Mr Morrison first proposed a federal integrity commission in December 2018, some 1078 days ago. Dr Haines’ bill is seen as more robust, with stronger investigative powers, than the government’s.

The vote to suspend standing orders, supported by Labor and other crossbenchers, came back 66-63 in favour. However, despite the numbers, such a motion requires an absolute majority of the 151-seat House, meaning it was successful but not carried.

It sparked a complicated set of procedural motions in the chamber, after rookie Speaker, Liberal MP Andrew Wallace, initially said the motion was successful – meaning Dr Haines’ bill would have been debated. Instead, after further votes, the motion retained its 66-64 majority – with Ms Archer’s decision to cross the floor as the deciding factor – but was ultimately deemed unsuccessful.

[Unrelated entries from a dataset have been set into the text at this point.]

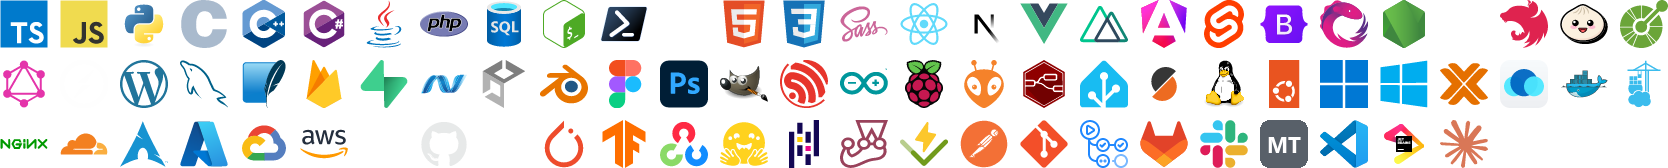
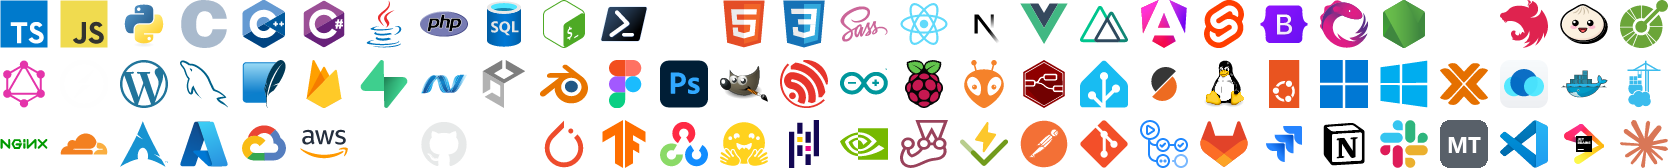
Tech Stack: add Jira, Notion, CUDA

Changed region(s): [[0.4988, 0.7143, 1.0, 1.0]]

diff --git a/scripts/tech.py b/scripts/tech.py
@@ -53,6 +53,7 @@ ICONS = {
     "Ollama": ("ollama", "ollama"), "PyTorch": ("pytorch", "pytorch"), "TensorFlow": ("tensorflow", "tensorflow"),
     "OpenCV": ("opencv", "opencv"), "Hugging Face": (None, "huggingface"), "Pandas / NumPy": ("pandas", "pandas"),
     "Solidity": ("solidity", "solidity"), "RxJS": ("rxjs", "reactivex"), "WordPress": (None, "wordpress"),
+    "Jira": ("jira", "jira"), "Notion": ("notion", "notion"), "CUDA": (None, "nvidia"),
     "Jest": ("jest", "jest"), "Vitest": ("vitest", "vitest"), "Postman": ("postman", "postman"),
     "Git": ("git", "git"), "GitHub": ("github", "github"), "GitHub Actions": ("githubactions", "githubactions"),
     "GitLab": ("gitlab", "gitlab"), "Slack": ("slack", "slack"), "Microsoft Teams": (None, None),

diff --git a/README.md b/README.md
@@ -18,7 +18,7 @@
 
 <picture>
   <source media="(prefers-color-scheme: dark)" srcset="./assets/tech/stack-dark.png">
-  <img src="./assets/tech/stack-light.png" alt="Tech stack: TypeScript, JavaScript, Python, C, C++, C#, Java, PHP, SQL, Bash / Shell, PowerShell, Solidity, HTML, CSS, Sass / SCSS, React, Next.js, Vue, Nuxt, Angular, Svelte, Bootstrap, RxJS, Node.js, Express, NestJS, Bun, REST API, GraphQL, WebSockets, WordPress, MySQL, SQLite, Firebase, Supabase, .NET / WPF, Unity, Blender, Figma, Photoshop, GIMP, ESP32, Arduino, Raspberry Pi, PlatformIO, Node-RED, Home Assistant, PrusaSlicer / Cura, Linux, Ubuntu, Windows, Windows Server, Proxmox, CasaOS, Docker, Portainer, Nginx, Cloudflare, Omarchy, Microsoft Azure, Google Cloud, AWS, Vercel, GitHub Pages, Ollama, PyTorch, TensorFlow, OpenCV, Hugging Face, Pandas / NumPy, Jest, Vitest, Postman, Git, GitHub Actions, GitLab, Slack, Microsoft Teams, VS Code, JetBrains IDEs, Claude Code" width="834">
+  <img src="./assets/tech/stack-light.png" alt="Tech stack: TypeScript, JavaScript, Python, C, C++, C#, Java, PHP, SQL, Bash / Shell, PowerShell, Solidity, HTML, CSS, Sass / SCSS, React, Next.js, Vue, Nuxt, Angular, Svelte, Bootstrap, RxJS, Node.js, Express, NestJS, Bun, REST API, GraphQL, WebSockets, WordPress, MySQL, SQLite, Firebase, Supabase, .NET / WPF, Unity, Blender, Figma, Photoshop, GIMP, ESP32, Arduino, Raspberry Pi, PlatformIO, Node-RED, Home Assistant, PrusaSlicer / Cura, Linux, Ubuntu, Windows, Windows Server, Proxmox, CasaOS, Docker, Portainer, Nginx, Cloudflare, Omarchy, Microsoft Azure, Google Cloud, AWS, Vercel, GitHub Pages, Ollama, PyTorch, TensorFlow, OpenCV, Hugging Face, Pandas / NumPy, CUDA, Jest, Vitest, Postman, Git, GitHub Actions, GitLab, Jira, Notion, Slack, Microsoft Teams, VS Code, JetBrains IDEs, Claude Code" width="834">
 </picture>
 
 ### 🧬 Activity<br><picture><source media="(prefers-color-scheme: dark)" srcset="./assets/line-dark.svg"><img src="./assets/line-light.svg" width="100%" alt=""></picture>

diff --git a/assets/tech/readme-block.md b/assets/tech/readme-block.md
@@ -1,4 +1,4 @@
 <picture>
   <source media="(prefers-color-scheme: dark)" srcset="./assets/tech/stack-dark.png">
-  <img src="./assets/tech/stack-light.png" alt="Tech stack: TypeScript, JavaScript, Python, C, C++, C#, Java, PHP, SQL, Bash / Shell, PowerShell, Solidity, HTML, CSS, Sass / SCSS, React, Next.js, Vue, Nuxt, Angular, Svelte, Bootstrap, RxJS, Node.js, Express, NestJS, Bun, REST API, GraphQL, WebSockets, WordPress, MySQL, SQLite, Firebase, Supabase, .NET / WPF, Unity, Blender, Figma, Photoshop, GIMP, ESP32, Arduino, Raspberry Pi, PlatformIO, Node-RED, Home Assistant, PrusaSlicer / Cura, Linux, Ubuntu, Windows, Windows Server, Proxmox, CasaOS, Docker, Portainer, Nginx, Cloudflare, Omarchy, Microsoft Azure, Google Cloud, AWS, Vercel, GitHub Pages, Ollama, PyTorch, TensorFlow, OpenCV, Hugging Face, Pandas / NumPy, Jest, Vitest, Postman, Git, GitHub Actions, GitLab, Slack, Microsoft Teams, VS Code, JetBrains IDEs, Claude Code" width="834">
+  <img src="./assets/tech/stack-light.png" alt="Tech stack: TypeScript, JavaScript, Python, C, C++, C#, Java, PHP, SQL, Bash / Shell, PowerShell, Solidity, HTML, CSS, Sass / SCSS, React, Next.js, Vue, Nuxt, Angular, Svelte, Bootstrap, RxJS, Node.js, Express, NestJS, Bun, REST API, GraphQL, WebSockets, WordPress, MySQL, SQLite, Firebase, Supabase, .NET / WPF, Unity, Blender, Figma, Photoshop, GIMP, ESP32, Arduino, Raspberry Pi, PlatformIO, Node-RED, Home Assistant, PrusaSlicer / Cura, Linux, Ubuntu, Windows, Windows Server, Proxmox, CasaOS, Docker, Portainer, Nginx, Cloudflare, Omarchy, Microsoft Azure, Google Cloud, AWS, Vercel, GitHub Pages, Ollama, PyTorch, TensorFlow, OpenCV, Hugging Face, Pandas / NumPy, CUDA, Jest, Vitest, Postman, Git, GitHub Actions, GitLab, Jira, Notion, Slack, Microsoft Teams, VS Code, JetBrains IDEs, Claude Code" width="834">
 </picture>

Veteran MP Bob Katter drew laughs when he stood to say he was “very confused” at the procedural motions.

Labor and the Greens instantly crowed that the government had lost its majority in the parliament.

Dr Haines was furious, claiming it was “undemocratic” that the rules of the House – instituted by the Coalition government – meant only an absolute majority would be successful.

“The Prime Minister and the government are standing in the way now of, not only the will of the people, but the will of the Parliament,” she told a snap press conference soon after.

“It’s absolutely clear now that this Prime Minister, this government, does not wish to instigate a federal integrity commission.”

Dr Haines praised Ms Archer as a “lioness”  and a “hero” for crossing the floor. Photographers captured the two women, walking arm in arm, out of the parliamentary chamber following the votes. Dr Haines urged other government members, who have spoken in favour of an integrity commission, to back her proposal.

“The people should call for it louder and louder until we achieve it, and in making that call perhaps we will see another person as brave, as filled with integrity, as the member for Bass,” she said.

Fellow independent MP Andrew Wilkie called Ms Archer’s position “the single bravest thing” he had seen any politician do.

Dr Haines called on the Morrison government to change its internal procedures and allow the bill to be debated if there was a similar future vote. She scoffed when The New Daily asked whether she would accept a compromise following Mr Fletcher’s commitment on the government’s own integrity commission bill.

“I didn’t come down in the last shower,” Dr Haines said.

“If the best he can come up with is that ‘we’re going to bring something soon’ … it doesn’t cut it with me.”